One winner will be chosen at random using the Rafflecopter widget. The odds of winning will depend on the number of entries received. The winner will be sent an email and will have forty-eight hours to respond. If no response is received within forty-eight hours, another winner will be chosen. Administrators are not responsible for prize fulfillment nor for any technical failures. Winning entry will be verified. 

Residents of Canada will be required to enter a skill-testing question to claim their prize.

Administrators and sponsors reserve the right to publish winner’s first name and last initial.

Images included in the giveaway post may not depict the exact prize, and are for illustrative purposes only.

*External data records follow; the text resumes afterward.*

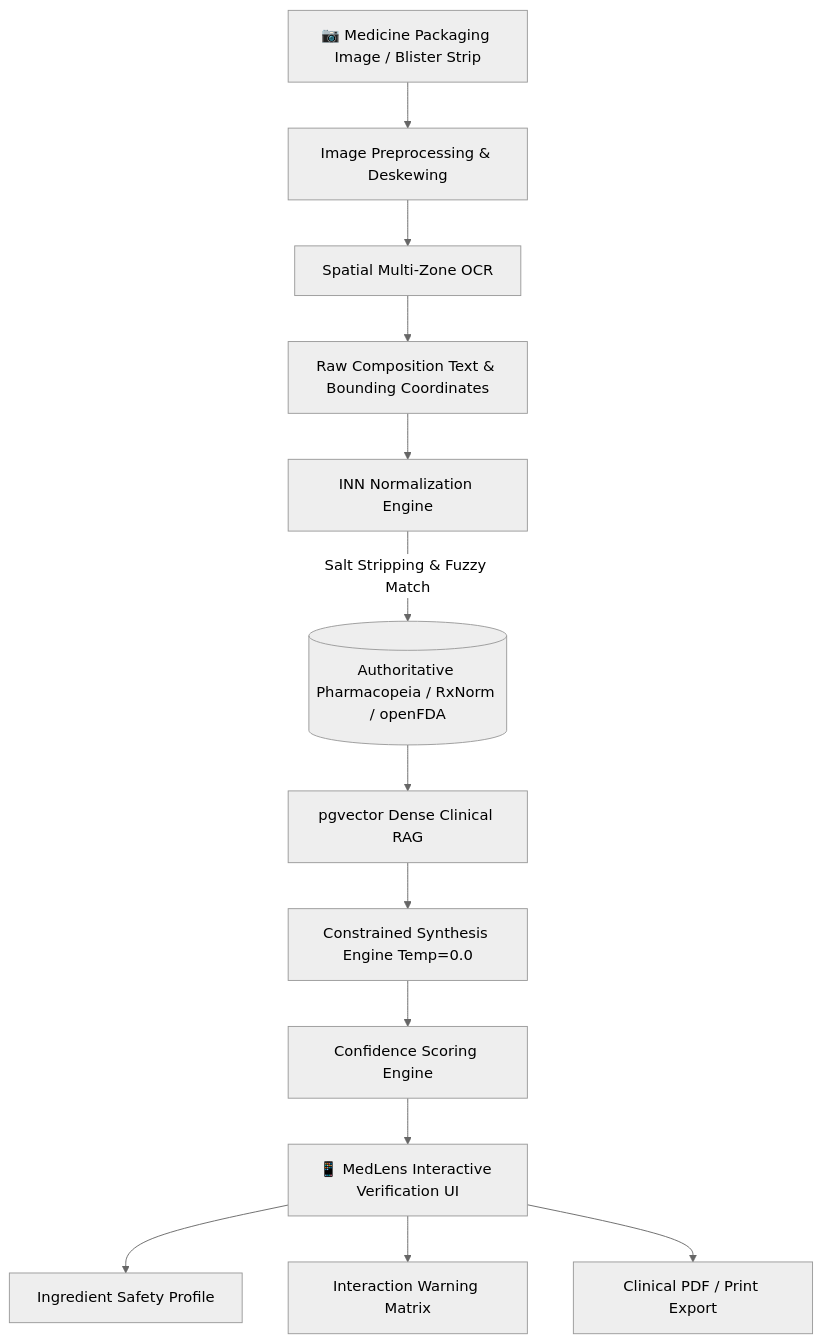
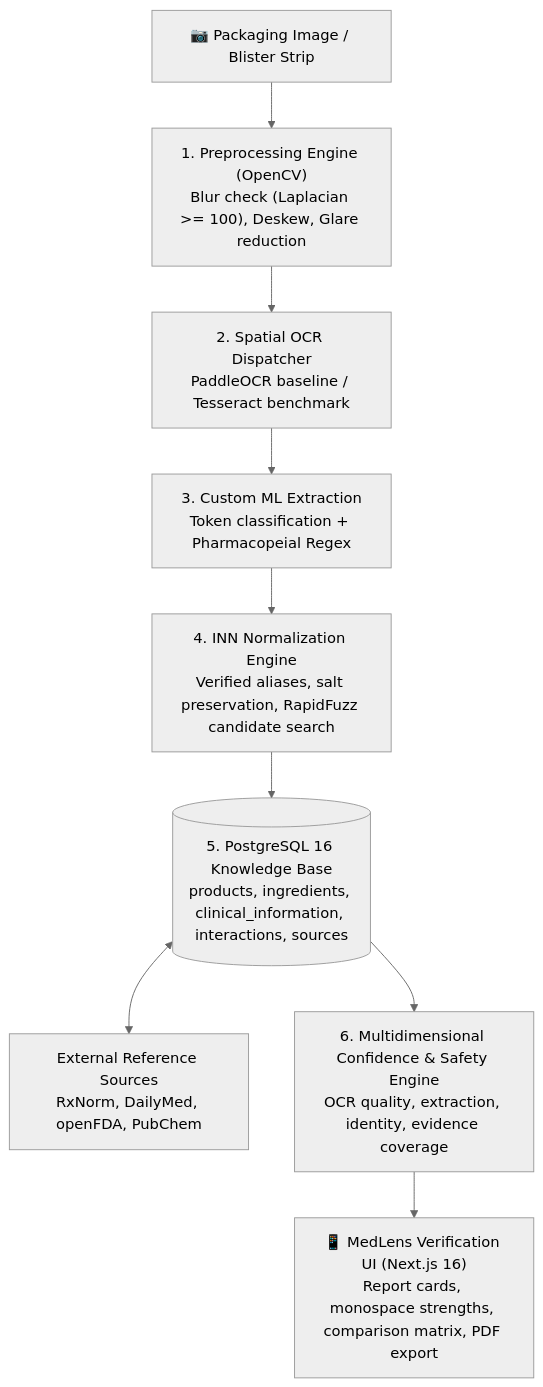
The diagram in README.md (UdeepChowdary/MedLens), drawn with Mermaid (neutral theme) before and after one commit. The commit also changed other lines of this file and 51 other files, not shown here.

Commit message:
feat(database): implement Phase 2 relational schema, repositories, clinical seeder, and 24 tests

````diff
--- a/README.md
+++ b/README.md
@@ -66,15 +66,11 @@
 ```mermaid
 flowchart TD
-    A[📷 Medicine Packaging Image / Blister Strip] --> B[Image Preprocessing & Deskewing]
-    B --> C[Spatial Multi-Zone OCR]
-    C --> D[Raw Composition Text & Bounding Coordinates]
-    D --> E[INN Normalization Engine]
-    E -->|Salt Stripping & Fuzzy Match| F[(Authoritative Pharmacopeia / RxNorm / openFDA)]
-    F --> G[pgvector Dense Clinical RAG]
-    G --> H[Constrained Synthesis Engine Temp=0.0]
-    H --> I[Confidence Scoring Engine]
-    I --> J[📱 MedLens Interactive Verification UI]
-    J --> K[Ingredient Safety Profile]
-    J --> L[Interaction Warning Matrix]
-    J --> M[Clinical PDF / Print Export]
+    A["📷 Packaging Image / Blister Strip"] --> B["1. Preprocessing Engine (OpenCV)<br/>Blur check (Laplacian >= 100), Deskew, Glare reduction"]
+    B --> C["2. Spatial OCR Dispatcher<br/>PaddleOCR baseline / Tesseract benchmark"]
+    C --> D["3. Custom ML Extraction<br/>Token classification + Pharmacopeial Regex"]
+    D --> E["4. INN Normalization Engine<br/>Verified aliases, salt preservation, RapidFuzz candidate search"]
+    E --> F[("5. PostgreSQL 16 Knowledge Base<br/>products, ingredients, clinical_information, interactions, sources")]
+    F <--> G["External Reference Sources<br/>RxNorm, DailyMed, openFDA, PubChem"]
+    F --> H["6. Multidimensional Confidence & Safety Engine<br/>OCR quality, extraction, identity, evidence coverage"]
+    H --> I["📱 MedLens Verification UI (Next.js 16)<br/>Report cards, monospace strengths, comparison matrix, PDF export"]
 ```
````
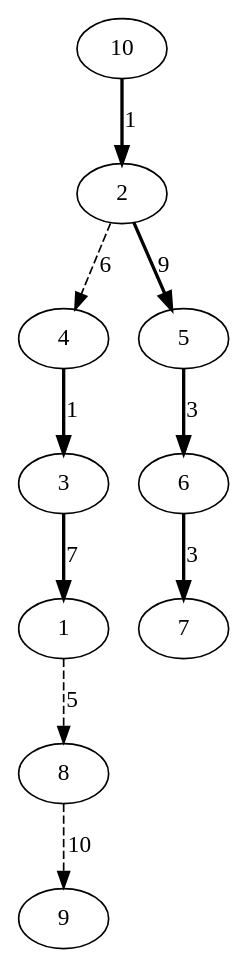
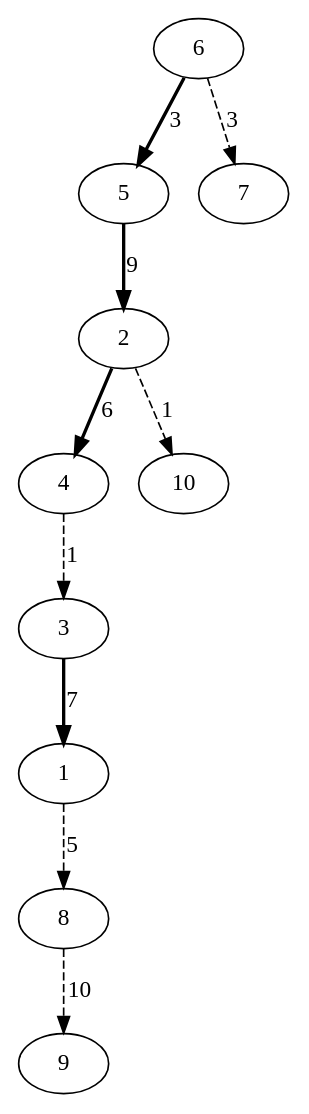
One commit to Musab1Blaser/DynamicTrees_NF changed the diagram in ST-Tree/src/combined_graph.dot. Above: the diagram before and after it, drawn with Graphviz. The commit also changed 6 other files, not shown here.

```diff
--- a/ST-Tree/src/combined_graph.dot
+++ b/ST-Tree/src/combined_graph.dot
@@ -1,21 +1,21 @@
 digraph G {
-4 -> 3 [style=bold, label=1];
 3 -> 1 [style=bold, label=7];
-10 -> 2 [style=bold, label=1];
-2 -> 5 [style=bold, label=9];
-5 -> 6 [style=bold, label=3];
-6 -> 7 [style=bold, label=3];
-2 -> 4 [style=dashed, label=6];
+6 -> 5 [style=bold, label=3];
+5 -> 2 [style=bold, label=9];
+2 -> 4 [style=bold, label=6];
+4 -> 3 [style=dashed, label=1];
+6 -> 7 [style=dashed, label=3];
 1 -> 8 [style=dashed, label=5];
 8 -> 9 [style=dashed, label=10];
+2 -> 10 [style=dashed, label=1];
 1; 
 2; 
 3; 
 4; 
 5; 
 6; 
 7; 
 8; 
 9; 
 10; 
 }
```
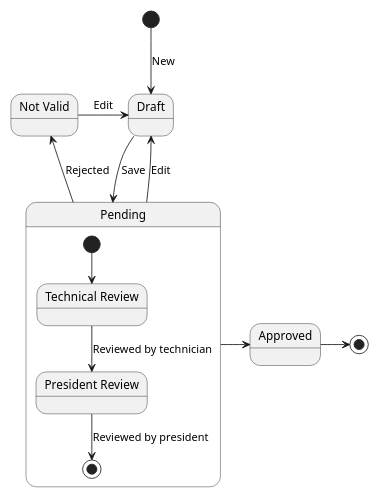
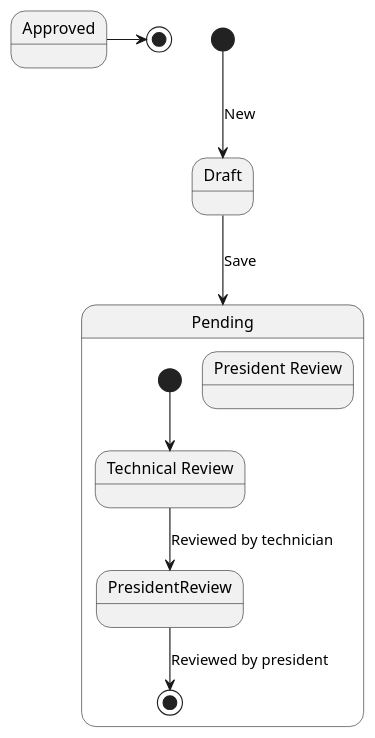
One commit to Cavitedev/plantuml_examples changed the diagram in src/state/Request.puml. Above: the diagram before and after it, drawn with PlantUML. The commit also changed 1 other file, not shown here.

```diff
--- a/src/state/Request.puml
+++ b/src/state/Request.puml
@@ -1,26 +1,19 @@
 @startuml
 scale 350 width
 [*] --> Draft : New
 
 Draft --> Pending : Save
 
 state Pending {
 
   state "Technical Review" as TechnicalReview
-  state "President Review" as PresidentReview
+  state "President Review" as PresidentoReview
 
   [*] --> TechnicalReview
   TechnicalReview --> PresidentReview : Reviewed by technician
   PresidentReview --> [*] : Reviewed by president
 }
-state "Not Valid" as NotValid
-Pending --> NotValid : Rejected
-NotValid -> Draft : Edit
-
-Pending --> Draft : Edit
-
-Pending -right-> Approved
 
 Approved -> [*]
 
 @enduml
```
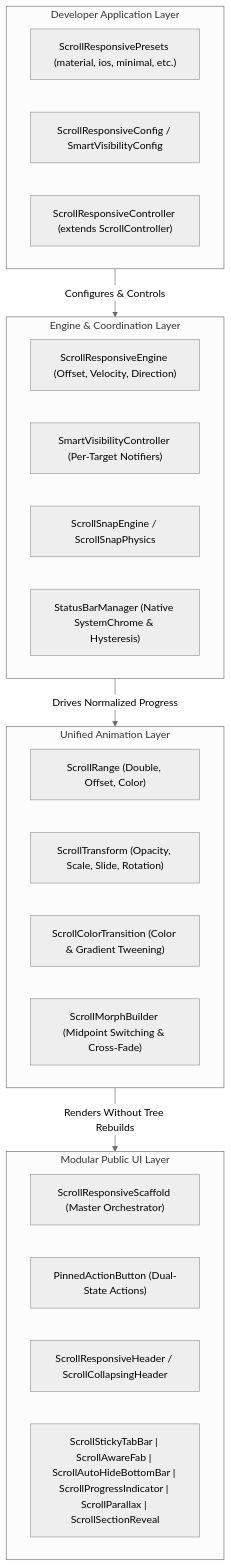
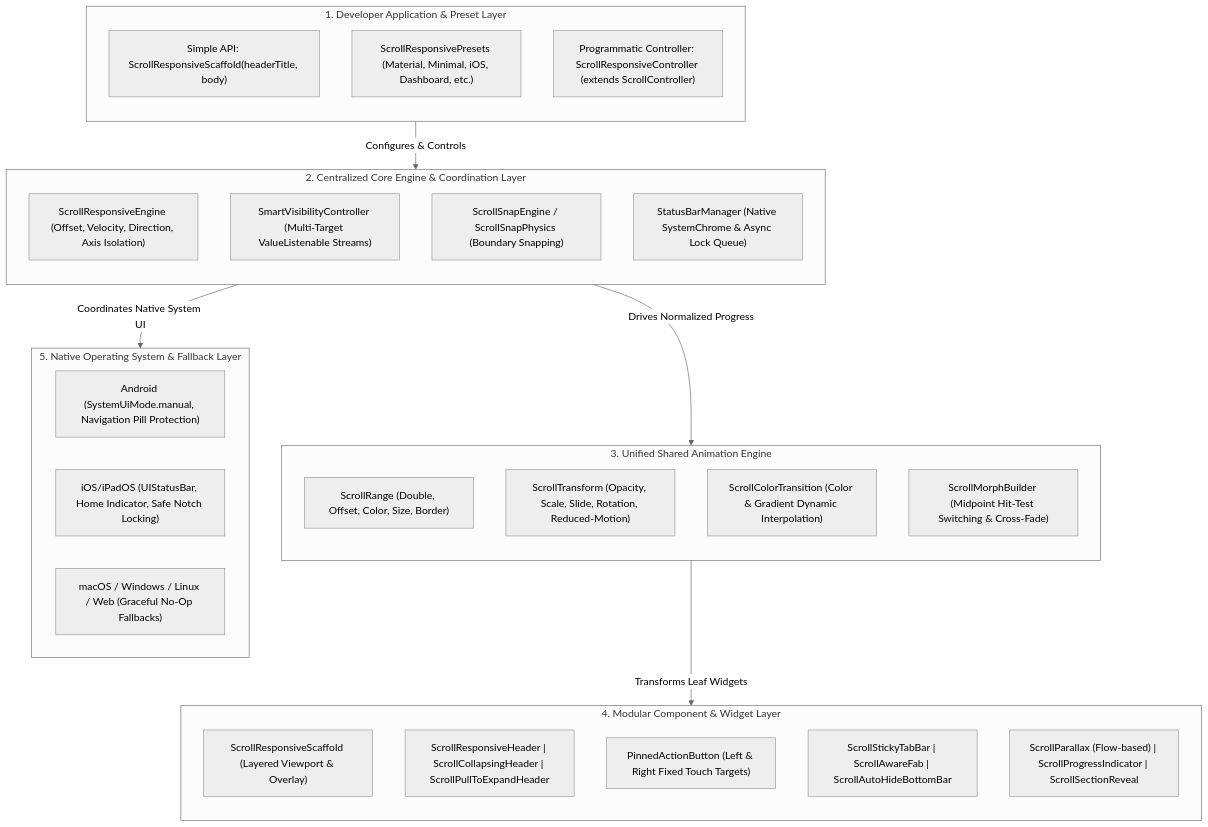
The first of 3 diagrams in ARCHITECTURE.md (juwelzan/app_bar_ui), drawn with Mermaid (neutral theme) before and after one commit. The commit also changed other lines of this file, not shown here.

Commit message:
docs(phase-1): finalize exhaustive architectural specifications across all 8 core domains

````diff
--- a/ARCHITECTURE.md
+++ b/ARCHITECTURE.md
@@ -7,33 +7,45 @@
 ```mermaid
 flowchart TD
-    subgraph Client["Developer Application Layer"]
-        Preset["ScrollResponsivePresets (material, ios, minimal, etc.)"]
-        Config["ScrollResponsiveConfig / SmartVisibilityConfig"]
-        Controller["ScrollResponsiveController (extends ScrollController)"]
+    subgraph ClientLayer["1. Developer Application & Preset Layer"]
+        direction TB
+        SimpleUsage["Simple API: ScrollResponsiveScaffold(headerTitle, body)"]
+        PresetSystem["ScrollResponsivePresets (Material, Minimal, iOS, Dashboard, etc.)"]
+        AdvancedController["Programmatic Controller: ScrollResponsiveController (extends ScrollController)"]
     end
 
-    subgraph CoreEngine["Engine & Coordination Layer"]
-        ScrollEngine["ScrollResponsiveEngine (Offset, Velocity, Direction)"]
-        VisController["SmartVisibilityController (Per-Target Notifiers)"]
-        SnapEngine["ScrollSnapEngine / ScrollSnapPhysics"]
-        StatusManager["StatusBarManager (Native SystemChrome & Hysteresis)"]
+    subgraph EngineLayer["2. Centralized Core Engine & Coordination Layer"]
+        direction TB
+        ScrollEngine["ScrollResponsiveEngine (Offset, Velocity, Direction, Axis Isolation)"]
+        VisibilityEngine["SmartVisibilityController (Multi-Target ValueListenable Streams)"]
+        SnapEngine["ScrollSnapEngine / ScrollSnapPhysics (Boundary Snapping)"]
+        SystemUIManager["StatusBarManager (Native SystemChrome & Async Lock Queue)"]
     end
 
-    subgraph AnimationLayer["Unified Animation Layer"]
-        ScrollRange["ScrollRange<T> (Double, Offset, Color)"]
-        ScrollTransform["ScrollTransform (Opacity, Scale, Slide, Rotation)"]
-        ScrollColor["ScrollColorTransition (Color & Gradient Tweening)"]
-        ScrollMorph["ScrollMorphBuilder (Midpoint Switching & Cross-Fade)"]
+    subgraph AnimationLayer["3. Unified Shared Animation Engine"]
+        direction TB
+        ScrollRange["ScrollRange<T> (Double, Offset, Color, Size, Border)"]
+        ScrollTransform["ScrollTransform (Opacity, Scale, Slide, Rotation, Reduced-Motion)"]
+        ColorTween["ScrollColorTransition (Color & Gradient Dynamic Interpolation)"]
+        MorphBuilder["ScrollMorphBuilder (Midpoint Hit-Test Switching & Cross-Fade)"]
     end
 
-    subgraph WidgetLayer["Modular Public UI Layer"]
-        ScaffoldWidget["ScrollResponsiveScaffold (Master Orchestrator)"]
-        PinnedActions["PinnedActionButton (Dual-State Actions)"]
-        HeaderWidget["ScrollResponsiveHeader / ScrollCollapsingHeader"]
-        AuxiliaryWidgets["ScrollStickyTabBar | ScrollAwareFab | ScrollAutoHideBottomBar | ScrollProgressIndicator | ScrollParallax | ScrollSectionReveal"]
+    subgraph ComponentLayer["4. Modular Component & Widget Layer"]
+        direction TB
+        MasterScaffold["ScrollResponsiveScaffold (Layered Viewport & Overlay)"]
+        HeaderModules["ScrollResponsiveHeader | ScrollCollapsingHeader | ScrollPullToExpandHeader"]
+        ActionModules["PinnedActionButton (Left & Right Fixed Touch Targets)"]
+        NavModules["ScrollStickyTabBar | ScrollAwareFab | ScrollAutoHideBottomBar"]
+        ViewportModules["ScrollParallax (Flow-based) | ScrollProgressIndicator | ScrollSectionReveal"]
     end
 
-    Client -->|Configures & Controls| CoreEngine
-    CoreEngine -->|Drives Normalized Progress| AnimationLayer
-    AnimationLayer -->|Renders Without Tree Rebuilds| WidgetLayer
+    subgraph PlatformLayer["5. Native Operating System & Fallback Layer"]
+        AndroidSys["Android (SystemUiMode.manual, Navigation Pill Protection)"]
+        IosSys["iOS/iPadOS (UIStatusBar, Home Indicator, Safe Notch Locking)"]
+        DesktopWeb["macOS / Windows / Linux / Web (Graceful No-Op Fallbacks)"]
+    end
+
+    ClientLayer -->|Configures & Controls| EngineLayer
+    EngineLayer -->|Drives Normalized Progress| AnimationLayer
+    AnimationLayer -->|Transforms Leaf Widgets| ComponentLayer
+    EngineLayer -->|Coordinates Native System UI| PlatformLayer
 ```
````
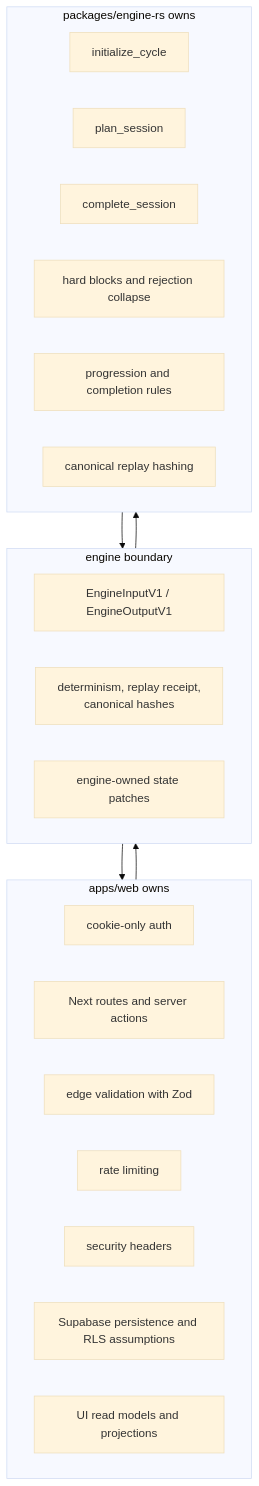
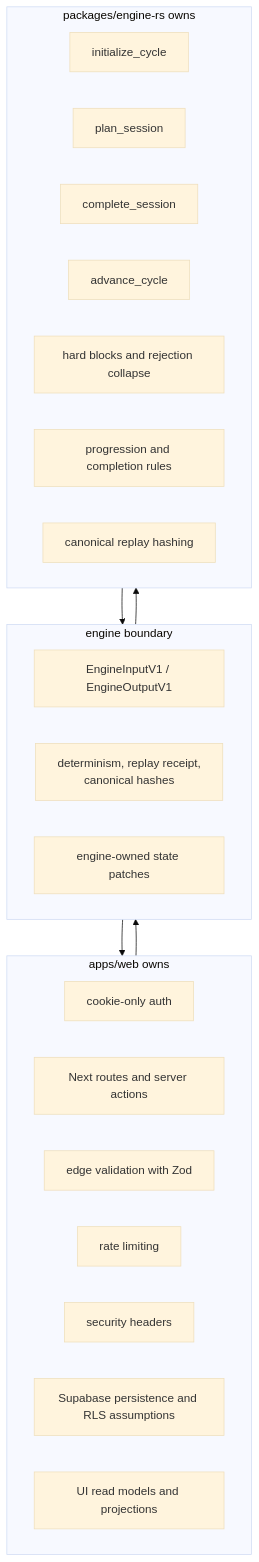
Before and after one commit to manjuyod/adaptabuddy_v2: the second of 3 diagrams in docs/mermaid/app-service-map.md, drawn with Mermaid (base theme). The commit also changed other lines of this file and 6 other files, not shown here.

Commit message:
mermaid update

````diff
--- a/docs/mermaid/app-service-map.md
+++ b/docs/mermaid/app-service-map.md
@@ -55,32 +55,33 @@
 ```mermaid
 flowchart TB
   subgraph ProductShell["apps/web owns"]
     AuthCookies["cookie-only auth"]
     Transport["Next routes and server actions"]
     Validation["edge validation with Zod"]
     RateLimit["rate limiting"]
     SecurityHeaders["security headers"]
     Persistence["Supabase persistence and RLS assumptions"]
     ReadModels["UI read models and projections"]
   end
 
   subgraph EngineBoundary["engine boundary"]
     EngineEnvelope["EngineInputV1 / EngineOutputV1"]
     Determinism["determinism, replay receipt,<br/>canonical hashes"]
     StatePatch["engine-owned state patches"]
   end
 
   subgraph RustEngine["packages/engine-rs owns"]
     Initialize["initialize_cycle"]
     Plan["plan_session"]
     Complete["complete_session"]
+    Advance["advance_cycle"]
     Constraints["hard blocks and rejection collapse"]
     ProgressionRules["progression and completion rules"]
     Replay["canonical replay hashing"]
   end
 
   ProductShell --> EngineBoundary
   EngineBoundary --> RustEngine
   RustEngine --> EngineBoundary
   EngineBoundary --> ProductShell
 ```
````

Please contact info@calgarycasa.com for any questions.

© 2021 Calgary Communities Against Sexual Abuse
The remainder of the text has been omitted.